Carson Lobdell, rapidly ascending in a stunt plane with a trail of white smoke behind him, cocked his head and gave an enthusiastic thumbs up.
The 15-year-old Edgewood resident was off Thursday morning, preparing to perform aerobatics above the Seattle skyline under the guidance of Sean D. Tucker, aerobatic pilot and longtime Seafair Air Show participant.
“It was insane,” a grinning Lobdell said after landing. “I couldn’t imagine anything better.”
Lobdell took off from a Boeing Field runway in a two-seater Oracle Extra 300 L aircraft as part of the international program Young Eagles, which takes about 50,000 aspiring young pilots on flights around North America every year.
Never miss a local story.
He’s already in an internship through Seafair, and was dubbed the 1,925,800th Young Eagle by the program (with a certificate to prove it).
The pilot-in-training, who attends Raisbeck Aviation High School in Tukwila, performed a handful of stunts including a “hammerhead” stall turn and several loops and barrel rolls.
“You had a really good sense of where you were,” Tucker told the young pilot. “You got magic, baby!”
Without hesitation, Lobdell said his favorite part of the flight was the hammerhead. In flight, he said all that ran through his mind was “holy crap!”
“In a good way,” he said, laughing.
Does he plan to take any more aerobatic flights soon, should the opportunity arise?
“Yes,” the teen said emphatically. “It shouldn’t even be a question.”
Lobdell is in his sophomore year at Raisbeck, which he said accepts about 100 students a year.

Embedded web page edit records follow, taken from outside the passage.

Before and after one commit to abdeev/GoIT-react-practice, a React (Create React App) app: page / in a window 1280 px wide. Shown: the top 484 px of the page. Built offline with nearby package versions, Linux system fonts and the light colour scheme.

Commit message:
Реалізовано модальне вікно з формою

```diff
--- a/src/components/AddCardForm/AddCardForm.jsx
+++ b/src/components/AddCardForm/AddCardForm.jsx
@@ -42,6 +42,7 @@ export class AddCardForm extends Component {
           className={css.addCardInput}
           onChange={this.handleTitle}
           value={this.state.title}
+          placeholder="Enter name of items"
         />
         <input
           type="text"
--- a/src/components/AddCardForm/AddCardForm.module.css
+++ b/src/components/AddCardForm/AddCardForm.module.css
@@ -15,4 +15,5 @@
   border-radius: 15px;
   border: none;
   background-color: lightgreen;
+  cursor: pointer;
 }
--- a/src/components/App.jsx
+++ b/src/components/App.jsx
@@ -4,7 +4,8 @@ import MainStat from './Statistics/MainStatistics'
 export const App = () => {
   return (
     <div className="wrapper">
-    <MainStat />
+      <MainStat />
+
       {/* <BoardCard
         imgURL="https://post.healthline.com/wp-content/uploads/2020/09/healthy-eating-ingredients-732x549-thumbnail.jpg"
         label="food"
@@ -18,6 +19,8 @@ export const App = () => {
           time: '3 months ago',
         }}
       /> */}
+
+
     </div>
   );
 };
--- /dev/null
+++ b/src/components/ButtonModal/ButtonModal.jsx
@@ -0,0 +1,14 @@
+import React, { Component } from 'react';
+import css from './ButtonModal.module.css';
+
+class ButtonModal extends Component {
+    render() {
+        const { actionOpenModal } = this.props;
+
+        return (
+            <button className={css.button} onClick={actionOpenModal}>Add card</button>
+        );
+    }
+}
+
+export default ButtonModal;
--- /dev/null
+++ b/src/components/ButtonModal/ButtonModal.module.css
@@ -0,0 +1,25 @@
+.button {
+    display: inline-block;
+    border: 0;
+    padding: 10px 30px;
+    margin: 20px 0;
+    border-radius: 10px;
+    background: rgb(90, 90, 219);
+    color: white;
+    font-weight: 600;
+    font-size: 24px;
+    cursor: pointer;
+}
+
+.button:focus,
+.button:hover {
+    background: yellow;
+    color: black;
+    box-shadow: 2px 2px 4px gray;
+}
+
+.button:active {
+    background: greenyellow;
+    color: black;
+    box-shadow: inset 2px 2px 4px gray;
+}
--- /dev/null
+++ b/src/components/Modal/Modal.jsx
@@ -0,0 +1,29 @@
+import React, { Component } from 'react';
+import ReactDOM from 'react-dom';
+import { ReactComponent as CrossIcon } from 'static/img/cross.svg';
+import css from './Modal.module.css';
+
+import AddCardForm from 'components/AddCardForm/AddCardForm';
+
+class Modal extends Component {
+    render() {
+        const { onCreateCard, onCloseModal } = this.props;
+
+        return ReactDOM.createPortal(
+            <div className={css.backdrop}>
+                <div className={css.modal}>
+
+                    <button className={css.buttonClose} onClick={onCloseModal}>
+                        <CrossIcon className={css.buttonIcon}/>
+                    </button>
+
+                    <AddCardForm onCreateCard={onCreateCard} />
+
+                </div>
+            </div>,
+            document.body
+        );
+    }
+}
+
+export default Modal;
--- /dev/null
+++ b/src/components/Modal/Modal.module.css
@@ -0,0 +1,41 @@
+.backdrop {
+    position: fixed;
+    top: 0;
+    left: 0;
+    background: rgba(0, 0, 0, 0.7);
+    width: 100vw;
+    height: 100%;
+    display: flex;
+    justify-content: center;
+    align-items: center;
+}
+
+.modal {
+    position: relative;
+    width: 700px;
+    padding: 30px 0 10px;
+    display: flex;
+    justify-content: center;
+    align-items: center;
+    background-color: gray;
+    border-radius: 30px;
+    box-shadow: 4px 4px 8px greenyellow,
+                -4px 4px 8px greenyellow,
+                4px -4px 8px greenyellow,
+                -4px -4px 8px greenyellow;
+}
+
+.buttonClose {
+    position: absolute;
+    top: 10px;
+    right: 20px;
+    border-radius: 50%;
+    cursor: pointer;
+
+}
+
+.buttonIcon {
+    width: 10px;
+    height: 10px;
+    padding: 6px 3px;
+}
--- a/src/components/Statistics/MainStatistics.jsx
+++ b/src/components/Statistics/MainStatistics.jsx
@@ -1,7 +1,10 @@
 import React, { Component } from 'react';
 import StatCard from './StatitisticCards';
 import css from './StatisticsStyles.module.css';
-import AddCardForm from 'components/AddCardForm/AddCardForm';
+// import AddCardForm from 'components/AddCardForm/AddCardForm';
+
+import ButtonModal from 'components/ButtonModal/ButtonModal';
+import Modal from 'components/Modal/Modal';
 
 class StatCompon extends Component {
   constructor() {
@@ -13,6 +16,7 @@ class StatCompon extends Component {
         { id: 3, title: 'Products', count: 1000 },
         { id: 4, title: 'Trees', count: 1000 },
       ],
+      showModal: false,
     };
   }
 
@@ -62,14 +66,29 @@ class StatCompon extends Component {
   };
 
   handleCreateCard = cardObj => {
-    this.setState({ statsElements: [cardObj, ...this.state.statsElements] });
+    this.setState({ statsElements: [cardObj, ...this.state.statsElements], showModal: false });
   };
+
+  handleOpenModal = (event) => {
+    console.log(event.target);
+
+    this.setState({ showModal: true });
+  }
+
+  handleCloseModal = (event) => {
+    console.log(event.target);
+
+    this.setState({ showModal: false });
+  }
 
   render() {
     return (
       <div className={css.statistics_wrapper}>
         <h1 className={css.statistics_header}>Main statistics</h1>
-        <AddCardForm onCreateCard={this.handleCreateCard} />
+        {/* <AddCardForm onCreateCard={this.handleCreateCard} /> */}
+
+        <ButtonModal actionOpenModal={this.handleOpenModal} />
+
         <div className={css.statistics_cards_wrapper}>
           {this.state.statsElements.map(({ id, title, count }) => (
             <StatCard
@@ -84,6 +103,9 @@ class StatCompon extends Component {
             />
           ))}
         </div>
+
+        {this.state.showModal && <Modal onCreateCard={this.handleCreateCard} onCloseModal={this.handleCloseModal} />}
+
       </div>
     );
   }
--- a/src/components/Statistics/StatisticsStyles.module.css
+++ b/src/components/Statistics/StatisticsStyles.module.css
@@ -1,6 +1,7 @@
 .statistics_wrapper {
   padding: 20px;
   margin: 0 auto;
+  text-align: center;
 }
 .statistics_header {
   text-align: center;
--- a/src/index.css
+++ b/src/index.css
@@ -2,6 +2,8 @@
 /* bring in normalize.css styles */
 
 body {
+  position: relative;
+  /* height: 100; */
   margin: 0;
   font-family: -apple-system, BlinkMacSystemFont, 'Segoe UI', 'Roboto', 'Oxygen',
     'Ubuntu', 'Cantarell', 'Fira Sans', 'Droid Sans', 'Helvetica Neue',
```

Since he was 11, Lobdell has known he wanted to be a pilot in the military. He’s one of the only students in his class with plans to join the Navy, following similar footsteps of his father, who worked on A-6 Intruders during his time as a Marine.
Lobdell encourages anyone interested in flying to chase their dreams.

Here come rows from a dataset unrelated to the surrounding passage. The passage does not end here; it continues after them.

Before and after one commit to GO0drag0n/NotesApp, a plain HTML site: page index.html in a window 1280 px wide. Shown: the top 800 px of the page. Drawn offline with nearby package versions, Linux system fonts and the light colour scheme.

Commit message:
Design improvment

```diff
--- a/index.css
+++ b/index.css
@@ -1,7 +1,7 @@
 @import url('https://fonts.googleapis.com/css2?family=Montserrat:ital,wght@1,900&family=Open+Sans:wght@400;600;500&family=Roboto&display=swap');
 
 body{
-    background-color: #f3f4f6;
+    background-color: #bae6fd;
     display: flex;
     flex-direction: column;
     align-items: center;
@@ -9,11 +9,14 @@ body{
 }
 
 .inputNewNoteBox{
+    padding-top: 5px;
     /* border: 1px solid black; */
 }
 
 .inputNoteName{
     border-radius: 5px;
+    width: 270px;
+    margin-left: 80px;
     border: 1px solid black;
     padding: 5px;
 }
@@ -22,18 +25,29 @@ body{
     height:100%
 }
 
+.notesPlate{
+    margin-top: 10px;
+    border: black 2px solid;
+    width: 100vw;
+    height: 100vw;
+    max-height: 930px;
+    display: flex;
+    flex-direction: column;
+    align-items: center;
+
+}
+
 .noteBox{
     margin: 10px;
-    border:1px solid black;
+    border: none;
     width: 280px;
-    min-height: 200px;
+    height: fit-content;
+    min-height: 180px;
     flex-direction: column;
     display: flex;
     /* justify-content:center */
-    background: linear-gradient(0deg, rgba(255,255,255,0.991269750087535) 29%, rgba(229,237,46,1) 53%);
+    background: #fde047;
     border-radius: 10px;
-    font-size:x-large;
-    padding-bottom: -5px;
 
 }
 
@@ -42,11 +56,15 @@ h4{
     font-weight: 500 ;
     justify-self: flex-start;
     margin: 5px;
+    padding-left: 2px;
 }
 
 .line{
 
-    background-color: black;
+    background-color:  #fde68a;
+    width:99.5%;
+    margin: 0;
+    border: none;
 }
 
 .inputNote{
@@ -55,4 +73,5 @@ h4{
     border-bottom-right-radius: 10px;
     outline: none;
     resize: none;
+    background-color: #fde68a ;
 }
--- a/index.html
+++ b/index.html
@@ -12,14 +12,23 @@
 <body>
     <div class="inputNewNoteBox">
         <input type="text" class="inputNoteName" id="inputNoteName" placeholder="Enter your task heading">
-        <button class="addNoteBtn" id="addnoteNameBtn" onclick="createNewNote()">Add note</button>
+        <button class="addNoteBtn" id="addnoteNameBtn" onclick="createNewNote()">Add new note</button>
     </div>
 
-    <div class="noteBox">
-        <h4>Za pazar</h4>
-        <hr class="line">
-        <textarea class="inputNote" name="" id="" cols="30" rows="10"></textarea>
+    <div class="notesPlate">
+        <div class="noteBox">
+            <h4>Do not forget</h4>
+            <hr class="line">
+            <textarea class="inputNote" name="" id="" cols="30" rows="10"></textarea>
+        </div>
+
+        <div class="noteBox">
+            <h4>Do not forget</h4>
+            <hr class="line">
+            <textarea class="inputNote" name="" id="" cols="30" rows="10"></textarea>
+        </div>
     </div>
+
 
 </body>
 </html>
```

He acknowledged there are some challenges, especially financial, that could make it a difficult goal to achieve. But he said that shouldn’t keep people from trying.
“Paying for flight lessons can be expensive,” he said, adding that there are scholarships and programs that can make flying more affordable. “Don’t let that discourage you.”
Tucker echoed his remarks.
He said the Young Eagle program is a good start.
It focuses on STEM (an acronym for the academic disciplines science, technology, engineering and mathematics) and shows kids what it takes to achieve a career in aviation, he said.
“It’s all about STEM, but we call it fun,” Tucker said.
Tucker, the international chairman of the Young Eagles program with more than 25,000 flight hours, is in a class of high-profile past leaders.
The list includes Chuck Yeager, known for breaking the sound barrier, actors Cliff Robertson and Harrison Ford, and Chesley Sullenberger, the pilot famous for a successful emergency landing on New York’s Hudson River in 2009.
“I’m in very good company,” Tucker said. “They set me up for success.”
He said he expects big things from Thursday’s co-pilot.
“When you become a pilot, we’ll go flying again,” he told Lobdell. “And I think you’re going to become a pilot.”